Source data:
Start of Block
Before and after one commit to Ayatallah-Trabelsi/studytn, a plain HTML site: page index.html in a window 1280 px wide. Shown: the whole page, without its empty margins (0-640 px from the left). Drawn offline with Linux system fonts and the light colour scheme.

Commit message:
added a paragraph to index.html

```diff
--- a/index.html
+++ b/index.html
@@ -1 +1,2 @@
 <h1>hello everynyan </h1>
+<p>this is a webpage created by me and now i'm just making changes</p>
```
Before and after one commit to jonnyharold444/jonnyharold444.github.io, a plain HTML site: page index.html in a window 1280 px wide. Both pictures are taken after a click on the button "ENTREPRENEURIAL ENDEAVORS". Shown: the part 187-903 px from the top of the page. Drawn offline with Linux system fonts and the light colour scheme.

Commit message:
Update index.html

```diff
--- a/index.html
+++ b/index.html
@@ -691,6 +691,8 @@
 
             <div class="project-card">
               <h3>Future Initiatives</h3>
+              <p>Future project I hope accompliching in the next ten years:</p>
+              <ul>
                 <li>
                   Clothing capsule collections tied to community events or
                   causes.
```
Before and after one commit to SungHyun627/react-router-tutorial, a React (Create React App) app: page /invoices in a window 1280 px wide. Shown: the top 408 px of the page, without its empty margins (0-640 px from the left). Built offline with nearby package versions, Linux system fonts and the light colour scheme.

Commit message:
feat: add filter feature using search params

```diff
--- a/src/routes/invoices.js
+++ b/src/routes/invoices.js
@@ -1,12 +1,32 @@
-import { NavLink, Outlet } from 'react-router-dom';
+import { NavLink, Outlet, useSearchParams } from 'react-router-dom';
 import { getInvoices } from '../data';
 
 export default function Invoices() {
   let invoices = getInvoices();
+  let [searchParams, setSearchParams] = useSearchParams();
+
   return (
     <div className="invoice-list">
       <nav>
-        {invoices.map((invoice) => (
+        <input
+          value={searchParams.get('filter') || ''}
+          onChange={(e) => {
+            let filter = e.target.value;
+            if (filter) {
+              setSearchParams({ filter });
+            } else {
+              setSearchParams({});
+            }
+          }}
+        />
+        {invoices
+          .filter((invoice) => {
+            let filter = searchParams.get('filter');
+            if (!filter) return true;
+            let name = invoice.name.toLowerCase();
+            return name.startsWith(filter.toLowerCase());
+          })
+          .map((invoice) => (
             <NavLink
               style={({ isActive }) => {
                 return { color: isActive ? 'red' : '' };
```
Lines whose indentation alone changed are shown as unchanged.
End of Block
Start of Block
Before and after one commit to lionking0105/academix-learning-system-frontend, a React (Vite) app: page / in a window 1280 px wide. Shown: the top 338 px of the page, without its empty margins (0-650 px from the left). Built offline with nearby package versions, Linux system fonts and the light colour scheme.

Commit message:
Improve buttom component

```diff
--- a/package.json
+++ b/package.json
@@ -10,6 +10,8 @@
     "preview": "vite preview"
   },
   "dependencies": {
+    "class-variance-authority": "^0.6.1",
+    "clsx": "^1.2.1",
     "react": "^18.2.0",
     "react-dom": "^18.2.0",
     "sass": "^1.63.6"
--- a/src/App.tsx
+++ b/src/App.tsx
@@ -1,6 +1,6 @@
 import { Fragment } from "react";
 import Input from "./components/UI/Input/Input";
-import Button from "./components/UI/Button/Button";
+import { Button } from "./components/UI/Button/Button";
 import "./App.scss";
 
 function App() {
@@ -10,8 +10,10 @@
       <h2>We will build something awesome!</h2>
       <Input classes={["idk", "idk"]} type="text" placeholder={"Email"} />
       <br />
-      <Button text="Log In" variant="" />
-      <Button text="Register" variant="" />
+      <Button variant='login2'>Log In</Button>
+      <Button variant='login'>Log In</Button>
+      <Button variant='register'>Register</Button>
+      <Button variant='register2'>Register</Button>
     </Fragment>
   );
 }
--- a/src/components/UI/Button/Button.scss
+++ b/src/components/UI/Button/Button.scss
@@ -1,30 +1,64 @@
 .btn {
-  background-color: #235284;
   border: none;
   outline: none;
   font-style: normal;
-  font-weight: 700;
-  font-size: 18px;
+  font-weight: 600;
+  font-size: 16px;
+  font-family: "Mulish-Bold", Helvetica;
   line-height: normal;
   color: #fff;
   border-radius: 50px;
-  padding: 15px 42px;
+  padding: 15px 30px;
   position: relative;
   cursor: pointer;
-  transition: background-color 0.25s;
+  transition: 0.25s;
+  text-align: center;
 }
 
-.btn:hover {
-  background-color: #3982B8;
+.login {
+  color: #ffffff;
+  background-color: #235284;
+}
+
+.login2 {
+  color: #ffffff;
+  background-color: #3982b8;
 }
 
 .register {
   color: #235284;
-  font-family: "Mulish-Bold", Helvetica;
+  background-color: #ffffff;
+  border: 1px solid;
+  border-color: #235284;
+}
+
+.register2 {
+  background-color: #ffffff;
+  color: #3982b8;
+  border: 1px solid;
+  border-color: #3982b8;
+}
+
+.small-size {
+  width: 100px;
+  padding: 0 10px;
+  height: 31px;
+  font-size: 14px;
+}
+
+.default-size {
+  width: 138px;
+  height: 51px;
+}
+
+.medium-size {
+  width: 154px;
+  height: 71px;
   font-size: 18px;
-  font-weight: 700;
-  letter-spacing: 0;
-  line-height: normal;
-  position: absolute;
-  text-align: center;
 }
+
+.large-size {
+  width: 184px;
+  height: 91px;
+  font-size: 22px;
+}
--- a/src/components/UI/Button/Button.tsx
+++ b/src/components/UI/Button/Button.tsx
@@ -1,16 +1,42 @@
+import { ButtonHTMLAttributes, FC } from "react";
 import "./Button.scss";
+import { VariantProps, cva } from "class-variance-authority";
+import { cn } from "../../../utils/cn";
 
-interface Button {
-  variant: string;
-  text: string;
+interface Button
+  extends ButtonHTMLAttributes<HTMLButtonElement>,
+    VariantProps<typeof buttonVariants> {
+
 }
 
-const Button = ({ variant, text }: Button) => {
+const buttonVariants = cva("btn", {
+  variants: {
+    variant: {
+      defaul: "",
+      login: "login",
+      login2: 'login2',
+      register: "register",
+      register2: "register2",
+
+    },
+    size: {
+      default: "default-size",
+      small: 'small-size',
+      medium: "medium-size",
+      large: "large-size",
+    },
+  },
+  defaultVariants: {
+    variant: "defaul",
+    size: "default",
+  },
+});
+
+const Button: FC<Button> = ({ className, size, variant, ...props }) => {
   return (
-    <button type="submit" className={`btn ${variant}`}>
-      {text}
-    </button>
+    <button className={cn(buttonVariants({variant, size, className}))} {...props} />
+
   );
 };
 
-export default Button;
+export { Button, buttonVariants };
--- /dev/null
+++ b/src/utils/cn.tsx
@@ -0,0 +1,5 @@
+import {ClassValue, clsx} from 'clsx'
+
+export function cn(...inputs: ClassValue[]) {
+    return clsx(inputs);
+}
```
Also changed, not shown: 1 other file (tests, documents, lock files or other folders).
End of Block
THE PROBLEM:
Count the lines in the records that include the word "className". Report the total alone.

SOLUTION:
4